Down to the last line, retype the records below exactly and skip the pictures.

(INPUT DATA Opens)

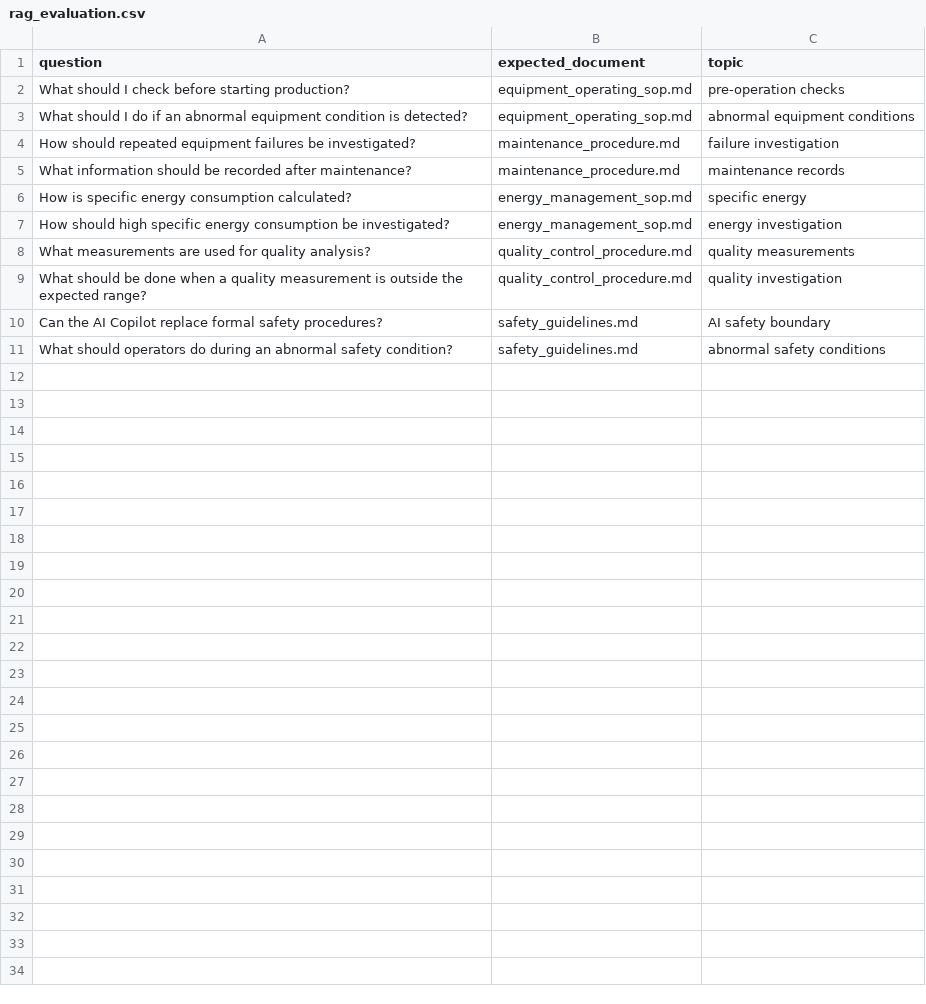
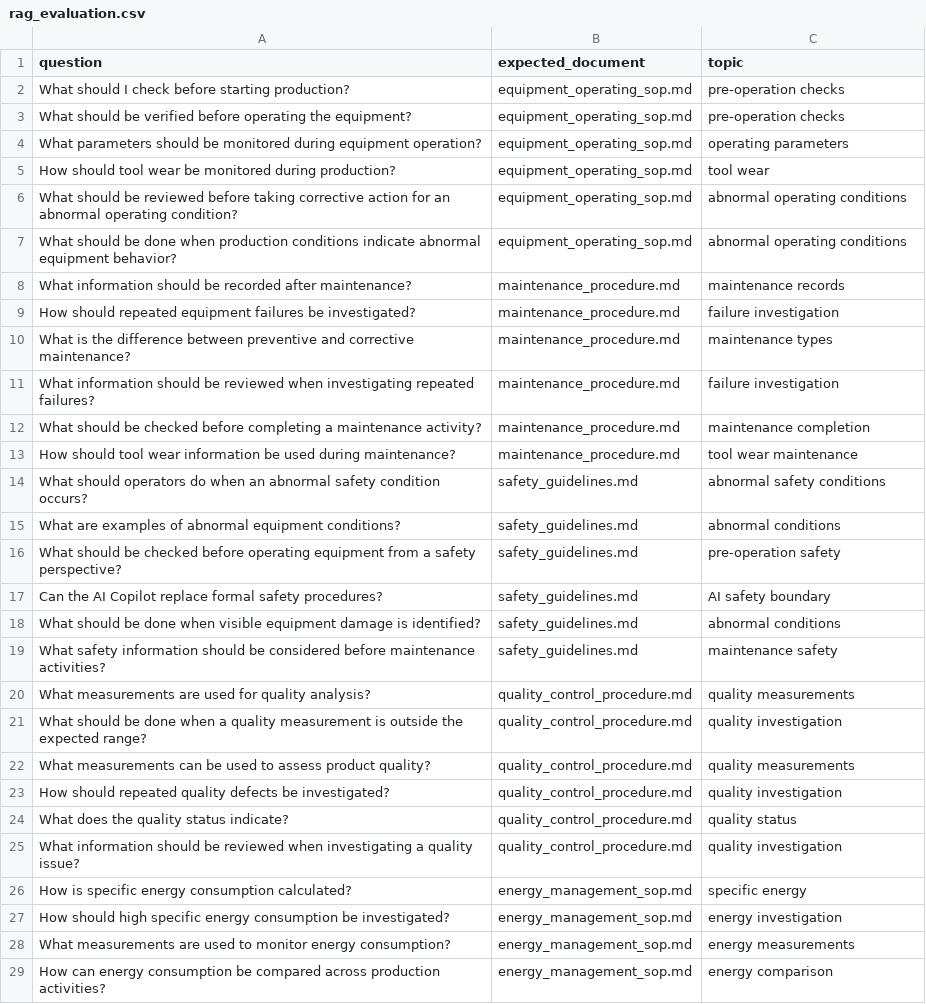
Before and after one commit to Snhl3/Operation-Copilot, a CSV file: evaluation/rag_evaluation.csv, drawn as a sheet; only a part is shown; the diff covers the shown part only.

```diff
--- a/evaluation/rag_evaluation.csv
+++ b/evaluation/rag_evaluation.csv
@@ -2,10 +2,28 @@ question,expected_document,topic
 "What should I check before starting production?","equipment_operating_sop.md","pre-operation checks"
-"What should I do if an abnormal equipment condition is detected?","equipment_operating_sop.md","abnormal equipment conditions"
+"What should be verified before operating the equipment?","equipment_operating_sop.md","pre-operation checks"
+"What parameters should be monitored during equipment operation?","equipment_operating_sop.md","operating parameters"
+"How should tool wear be monitored during production?","equipment_operating_sop.md","tool wear"
+"What should be reviewed before taking corrective action for an abnormal operating condition?","equipment_operating_sop.md","abnormal operating conditions"
+"What should be done when production conditions indicate abnormal equipment behavior?","equipment_operating_sop.md","abnormal operating conditions"
+"What information should be recorded after maintenance?","maintenance_procedure.md","maintenance records"
 "How should repeated equipment failures be investigated?","maintenance_procedure.md","failure investigation"
-"What information should be recorded after maintenance?","maintenance_procedure.md","maintenance records"
+"What is the difference between preventive and corrective maintenance?","maintenance_procedure.md","maintenance types"
+"What information should be reviewed when investigating repeated failures?","maintenance_procedure.md","failure investigation"
+"What should be checked before completing a maintenance activity?","maintenance_procedure.md","maintenance completion"
+"How should tool wear information be used during maintenance?","maintenance_procedure.md","tool wear maintenance"
+"What should operators do when an abnormal safety condition occurs?","safety_guidelines.md","abnormal safety conditions"
+"What are examples of abnormal equipment conditions?","safety_guidelines.md","abnormal conditions"
+"What should be checked before operating equipment from a safety perspective?","safety_guidelines.md","pre-operation safety"
+"Can the AI Copilot replace formal safety procedures?","safety_guidelines.md","AI safety boundary"
+"What should be done when visible equipment damage is identified?","safety_guidelines.md","abnormal conditions"
+"What safety information should be considered before maintenance activities?","safety_guidelines.md","maintenance safety"
+"What measurements are used for quality analysis?","quality_control_procedure.md","quality measurements"
+"What should be done when a quality measurement is outside the expected range?","quality_control_procedure.md","quality investigation"
+"What measurements can be used to assess product quality?","quality_control_procedure.md","quality measurements"
+"How should repeated quality defects be investigated?","quality_control_procedure.md","quality investigation"
+"What does the quality status indicate?","quality_control_procedure.md","quality status"
+"What information should be reviewed when investigating a quality issue?","quality_control_procedure.md","quality investigation"
 "How is specific energy consumption calculated?","energy_management_sop.md","specific energy"
 "How should high specific energy consumption be investigated?","energy_management_sop.md","energy investigation"
-"What measurements are used for quality analysis?","quality_control_procedure.md","quality measurements"
-"What should be done when a quality measurement is outside the expected range?","quality_control_procedure.md","quality investigation"
-"Can the AI Copilot replace formal safety procedures?","safety_guidelines.md","AI safety boundary"
-"What should operators do during an abnormal safety condition?","safety_guidelines.md","abnormal safety conditions"
+"What measurements are used to monitor energy consumption?","energy_management_sop.md","energy measurements"
+"How can energy consumption be compared across production activities?","energy_management_sop.md","energy comparison"
```
Also changed, not shown: 2 added rows elsewhere in this file, 4 other files.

(INPUT DATA Closes)

● **THE ANSWER**
Before and after one commit to Snhl3/Operation-Copilot, a CSV file: evaluation/rag_evaluation.csv, drawn as a sheet; only a part is shown; the diff covers the shown part only.

```diff
--- a/evaluation/rag_evaluation.csv
+++ b/evaluation/rag_evaluation.csv
@@ -2,10 +2,28 @@ question,expected_document,topic
 "What should I check before starting production?","equipment_operating_sop.md","pre-operation checks"
-"What should I do if an abnormal equipment condition is detected?","equipment_operating_sop.md","abnormal equipment conditions"
+"What should be verified before operating the equipment?","equipment_operating_sop.md","pre-operation checks"
+"What parameters should be monitored during equipment operation?","equipment_operating_sop.md","operating parameters"
+"How should tool wear be monitored during production?","equipment_operating_sop.md","tool wear"
+"What should be reviewed before taking corrective action for an abnormal operating condition?","equipment_operating_sop.md","abnormal operating conditions"
+"What should be done when production conditions indicate abnormal equipment behavior?","equipment_operating_sop.md","abnormal operating conditions"
+"What information should be recorded after maintenance?","maintenance_procedure.md","maintenance records"
 "How should repeated equipment failures be investigated?","maintenance_procedure.md","failure investigation"
-"What information should be recorded after maintenance?","maintenance_procedure.md","maintenance records"
+"What is the difference between preventive and corrective maintenance?","maintenance_procedure.md","maintenance types"
+"What information should be reviewed when investigating repeated failures?","maintenance_procedure.md","failure investigation"
+"What should be checked before completing a maintenance activity?","maintenance_procedure.md","maintenance completion"
+"How should tool wear information be used during maintenance?","maintenance_procedure.md","tool wear maintenance"
+"What should operators do when an abnormal safety condition occurs?","safety_guidelines.md","abnormal safety conditions"
+"What are examples of abnormal equipment conditions?","safety_guidelines.md","abnormal conditions"
+"What should be checked before operating equipment from a safety perspective?","safety_guidelines.md","pre-operation safety"
+"Can the AI Copilot replace formal safety procedures?","safety_guidelines.md","AI safety boundary"
+"What should be done when visible equipment damage is identified?","safety_guidelines.md","abnormal conditions"
+"What safety information should be considered before maintenance activities?","safety_guidelines.md","maintenance safety"
+"What measurements are used for quality analysis?","quality_control_procedure.md","quality measurements"
+"What should be done when a quality measurement is outside the expected range?","quality_control_procedure.md","quality investigation"
+"What measurements can be used to assess product quality?","quality_control_procedure.md","quality measurements"
+"How should repeated quality defects be investigated?","quality_control_procedure.md","quality investigation"
+"What does the quality status indicate?","quality_control_procedure.md","quality status"
+"What information should be reviewed when investigating a quality issue?","quality_control_procedure.md","quality investigation"
 "How is specific energy consumption calculated?","energy_management_sop.md","specific energy"
 "How should high specific energy consumption be investigated?","energy_management_sop.md","energy investigation"
-"What measurements are used for quality analysis?","quality_control_procedure.md","quality measurements"
-"What should be done when a quality measurement is outside the expected range?","quality_control_procedure.md","quality investigation"
-"Can the AI Copilot replace formal safety procedures?","safety_guidelines.md","AI safety boundary"
-"What should operators do during an abnormal safety condition?","safety_guidelines.md","abnormal safety conditions"
+"What measurements are used to monitor energy consumption?","energy_management_sop.md","energy measurements"
+"How can energy consumption be compared across production activities?","energy_management_sop.md","energy comparison"
```
Also changed, not shown: 2 added rows elsewhere in this file, 4 other files.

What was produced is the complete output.